- **Task description**:
Look through the records below, and whenever a line contains "scrollbar", copy it.
Given data below:
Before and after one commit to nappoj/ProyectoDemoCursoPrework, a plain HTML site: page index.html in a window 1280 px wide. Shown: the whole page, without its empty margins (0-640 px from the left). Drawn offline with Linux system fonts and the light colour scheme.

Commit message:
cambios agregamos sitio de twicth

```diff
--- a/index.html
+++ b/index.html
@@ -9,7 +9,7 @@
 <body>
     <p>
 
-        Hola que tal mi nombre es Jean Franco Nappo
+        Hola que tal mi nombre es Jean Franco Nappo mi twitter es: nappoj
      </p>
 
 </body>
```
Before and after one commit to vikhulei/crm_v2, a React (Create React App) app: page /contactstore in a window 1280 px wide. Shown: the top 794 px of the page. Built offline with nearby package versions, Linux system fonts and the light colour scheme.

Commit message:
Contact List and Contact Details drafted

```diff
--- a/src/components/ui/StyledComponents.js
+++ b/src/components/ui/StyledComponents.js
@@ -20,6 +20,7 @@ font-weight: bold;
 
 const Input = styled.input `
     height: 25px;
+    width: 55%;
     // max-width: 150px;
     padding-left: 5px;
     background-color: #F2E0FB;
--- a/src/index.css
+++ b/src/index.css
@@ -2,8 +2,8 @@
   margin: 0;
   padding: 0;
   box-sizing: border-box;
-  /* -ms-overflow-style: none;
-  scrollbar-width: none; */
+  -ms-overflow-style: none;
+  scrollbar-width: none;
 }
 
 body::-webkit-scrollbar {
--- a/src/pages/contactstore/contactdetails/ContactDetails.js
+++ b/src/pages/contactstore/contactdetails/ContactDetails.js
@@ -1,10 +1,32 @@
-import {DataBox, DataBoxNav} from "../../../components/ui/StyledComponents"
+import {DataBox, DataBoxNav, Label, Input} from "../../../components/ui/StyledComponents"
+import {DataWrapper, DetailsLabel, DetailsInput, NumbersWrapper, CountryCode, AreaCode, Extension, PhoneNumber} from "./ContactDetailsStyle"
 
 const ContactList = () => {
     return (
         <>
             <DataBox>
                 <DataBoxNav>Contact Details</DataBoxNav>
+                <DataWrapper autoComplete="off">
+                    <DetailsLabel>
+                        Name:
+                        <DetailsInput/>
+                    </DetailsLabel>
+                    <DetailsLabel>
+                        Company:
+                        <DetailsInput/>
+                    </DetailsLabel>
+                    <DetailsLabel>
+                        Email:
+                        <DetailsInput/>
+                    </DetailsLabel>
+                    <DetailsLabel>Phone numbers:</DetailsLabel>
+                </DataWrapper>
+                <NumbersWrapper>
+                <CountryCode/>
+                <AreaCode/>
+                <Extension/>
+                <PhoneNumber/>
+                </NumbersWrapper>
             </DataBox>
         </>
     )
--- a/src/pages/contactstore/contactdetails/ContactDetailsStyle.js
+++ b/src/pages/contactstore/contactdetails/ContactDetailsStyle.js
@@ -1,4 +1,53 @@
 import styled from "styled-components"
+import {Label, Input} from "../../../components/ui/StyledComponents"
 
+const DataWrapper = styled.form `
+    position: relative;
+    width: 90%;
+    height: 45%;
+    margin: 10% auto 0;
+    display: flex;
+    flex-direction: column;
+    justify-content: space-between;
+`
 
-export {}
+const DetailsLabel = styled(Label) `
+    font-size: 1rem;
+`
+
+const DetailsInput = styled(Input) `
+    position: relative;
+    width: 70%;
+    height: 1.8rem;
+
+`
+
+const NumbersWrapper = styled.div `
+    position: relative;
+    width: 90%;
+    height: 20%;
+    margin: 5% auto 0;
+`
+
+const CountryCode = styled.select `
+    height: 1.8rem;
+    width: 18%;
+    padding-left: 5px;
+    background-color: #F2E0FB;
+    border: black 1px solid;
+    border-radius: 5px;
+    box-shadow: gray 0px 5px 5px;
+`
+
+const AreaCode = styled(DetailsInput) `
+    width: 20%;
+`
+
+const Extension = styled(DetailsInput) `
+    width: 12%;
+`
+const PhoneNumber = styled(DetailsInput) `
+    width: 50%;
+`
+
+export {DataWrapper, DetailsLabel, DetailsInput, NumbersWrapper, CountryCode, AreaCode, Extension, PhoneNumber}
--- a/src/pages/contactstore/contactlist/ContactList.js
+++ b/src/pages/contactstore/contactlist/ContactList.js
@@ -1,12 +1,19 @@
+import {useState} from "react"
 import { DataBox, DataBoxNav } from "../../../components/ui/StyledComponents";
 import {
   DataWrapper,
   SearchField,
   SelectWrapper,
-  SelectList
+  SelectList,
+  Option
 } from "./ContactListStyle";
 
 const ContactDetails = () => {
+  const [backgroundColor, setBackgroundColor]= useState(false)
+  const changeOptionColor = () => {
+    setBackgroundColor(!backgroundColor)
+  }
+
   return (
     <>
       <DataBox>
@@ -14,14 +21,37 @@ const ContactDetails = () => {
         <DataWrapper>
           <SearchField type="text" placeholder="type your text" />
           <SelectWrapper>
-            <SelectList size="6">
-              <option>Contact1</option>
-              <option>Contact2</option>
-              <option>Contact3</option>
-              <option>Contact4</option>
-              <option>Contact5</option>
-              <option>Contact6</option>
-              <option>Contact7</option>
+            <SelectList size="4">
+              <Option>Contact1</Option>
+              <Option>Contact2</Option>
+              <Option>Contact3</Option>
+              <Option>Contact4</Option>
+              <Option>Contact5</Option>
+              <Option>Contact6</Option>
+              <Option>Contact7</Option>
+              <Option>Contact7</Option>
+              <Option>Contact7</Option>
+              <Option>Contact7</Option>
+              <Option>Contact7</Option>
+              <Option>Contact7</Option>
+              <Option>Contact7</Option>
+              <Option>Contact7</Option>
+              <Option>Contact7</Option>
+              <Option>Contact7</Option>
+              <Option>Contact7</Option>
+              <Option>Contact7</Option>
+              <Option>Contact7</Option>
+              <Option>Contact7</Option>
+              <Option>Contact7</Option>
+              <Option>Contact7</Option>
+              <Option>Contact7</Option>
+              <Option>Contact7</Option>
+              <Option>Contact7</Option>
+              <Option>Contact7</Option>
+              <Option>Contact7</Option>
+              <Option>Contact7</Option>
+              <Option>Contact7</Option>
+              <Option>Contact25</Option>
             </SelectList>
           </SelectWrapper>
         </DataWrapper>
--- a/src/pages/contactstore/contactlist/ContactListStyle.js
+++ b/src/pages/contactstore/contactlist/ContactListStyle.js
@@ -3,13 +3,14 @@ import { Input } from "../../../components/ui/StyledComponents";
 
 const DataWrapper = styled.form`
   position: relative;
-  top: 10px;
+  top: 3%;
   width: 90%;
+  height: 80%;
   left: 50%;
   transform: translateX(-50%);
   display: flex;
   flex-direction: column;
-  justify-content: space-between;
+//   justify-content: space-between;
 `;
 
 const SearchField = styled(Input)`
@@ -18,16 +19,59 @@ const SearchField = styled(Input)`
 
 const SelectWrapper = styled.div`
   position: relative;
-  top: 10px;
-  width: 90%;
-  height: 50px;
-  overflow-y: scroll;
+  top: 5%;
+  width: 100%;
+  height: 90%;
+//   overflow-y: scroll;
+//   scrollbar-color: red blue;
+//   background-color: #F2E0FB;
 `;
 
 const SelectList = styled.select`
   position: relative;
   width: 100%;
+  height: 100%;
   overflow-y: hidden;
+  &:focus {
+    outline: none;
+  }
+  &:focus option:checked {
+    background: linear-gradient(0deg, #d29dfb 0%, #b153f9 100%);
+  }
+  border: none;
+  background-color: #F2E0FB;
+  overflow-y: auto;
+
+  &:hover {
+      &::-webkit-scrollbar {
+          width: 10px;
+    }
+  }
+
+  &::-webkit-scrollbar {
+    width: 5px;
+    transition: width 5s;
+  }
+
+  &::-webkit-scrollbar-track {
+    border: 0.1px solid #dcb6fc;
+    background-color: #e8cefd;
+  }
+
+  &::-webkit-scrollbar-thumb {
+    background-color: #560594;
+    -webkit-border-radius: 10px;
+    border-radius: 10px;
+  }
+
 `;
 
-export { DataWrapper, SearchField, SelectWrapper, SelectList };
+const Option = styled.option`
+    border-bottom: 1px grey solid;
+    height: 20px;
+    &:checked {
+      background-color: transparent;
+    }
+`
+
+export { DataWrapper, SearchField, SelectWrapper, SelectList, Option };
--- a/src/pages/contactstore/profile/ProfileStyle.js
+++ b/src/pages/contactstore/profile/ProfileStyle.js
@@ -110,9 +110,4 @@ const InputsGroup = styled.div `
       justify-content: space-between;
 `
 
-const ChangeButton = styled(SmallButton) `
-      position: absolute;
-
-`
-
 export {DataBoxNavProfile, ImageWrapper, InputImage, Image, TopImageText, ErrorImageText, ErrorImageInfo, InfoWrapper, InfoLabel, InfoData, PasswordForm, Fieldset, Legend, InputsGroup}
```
End of Given data.
- **Exercise output**:
-  scrollbar-width: none; */
+  scrollbar-width: none;
 body::-webkit-scrollbar {
+//   scrollbar-color: red blue;
+      &::-webkit-scrollbar {
+  &::-webkit-scrollbar {
+  &::-webkit-scrollbar-track {
+  &::-webkit-scrollbar-thumb {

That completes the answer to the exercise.